> [YOUR GOAL] Read through the entries below and copy each line where "localhost" turns up.

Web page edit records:
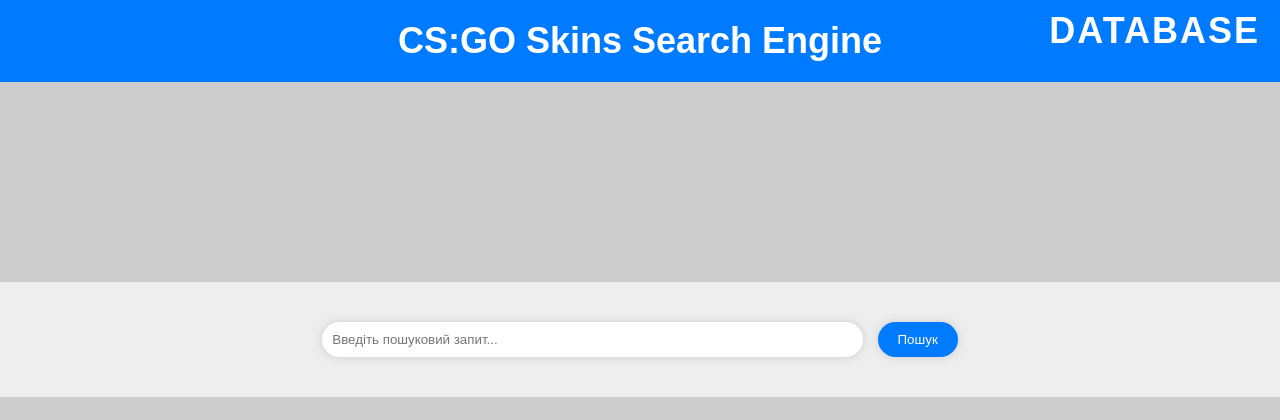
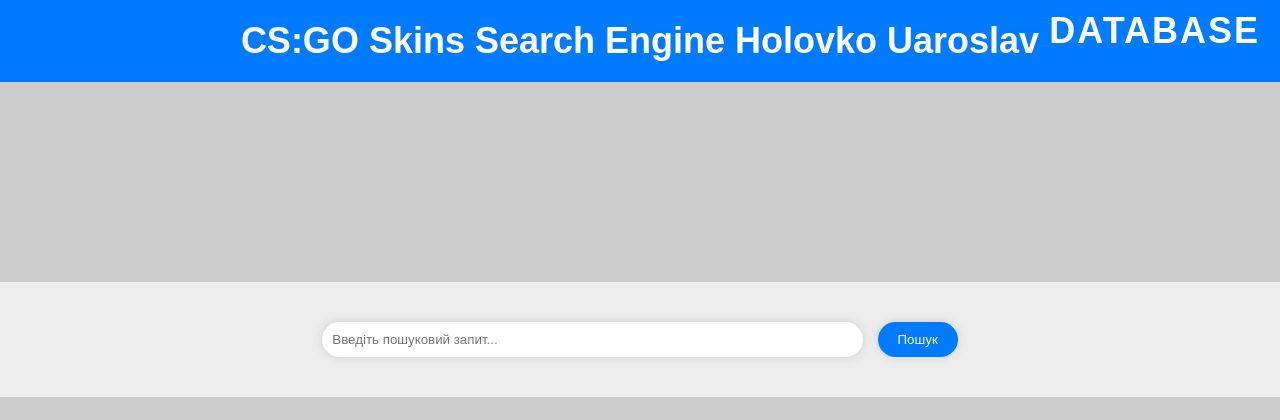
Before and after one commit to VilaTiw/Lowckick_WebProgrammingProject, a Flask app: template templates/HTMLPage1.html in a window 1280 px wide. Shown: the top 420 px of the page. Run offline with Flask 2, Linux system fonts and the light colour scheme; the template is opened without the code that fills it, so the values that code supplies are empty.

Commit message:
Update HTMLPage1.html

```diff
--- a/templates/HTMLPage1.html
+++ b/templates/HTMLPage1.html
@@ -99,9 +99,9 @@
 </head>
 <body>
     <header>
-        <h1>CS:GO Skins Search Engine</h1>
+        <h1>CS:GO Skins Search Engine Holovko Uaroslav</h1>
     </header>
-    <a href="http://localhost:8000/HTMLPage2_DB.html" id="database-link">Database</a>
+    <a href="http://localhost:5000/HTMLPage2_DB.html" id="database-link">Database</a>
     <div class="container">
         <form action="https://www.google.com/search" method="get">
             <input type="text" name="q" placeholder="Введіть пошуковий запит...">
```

> [TASK RESULT]
-    <a href="http://localhost:8000/HTMLPage2_DB.html" id="database-link">Database</a>
+    <a href="http://localhost:5000/HTMLPage2_DB.html" id="database-link">Database</a>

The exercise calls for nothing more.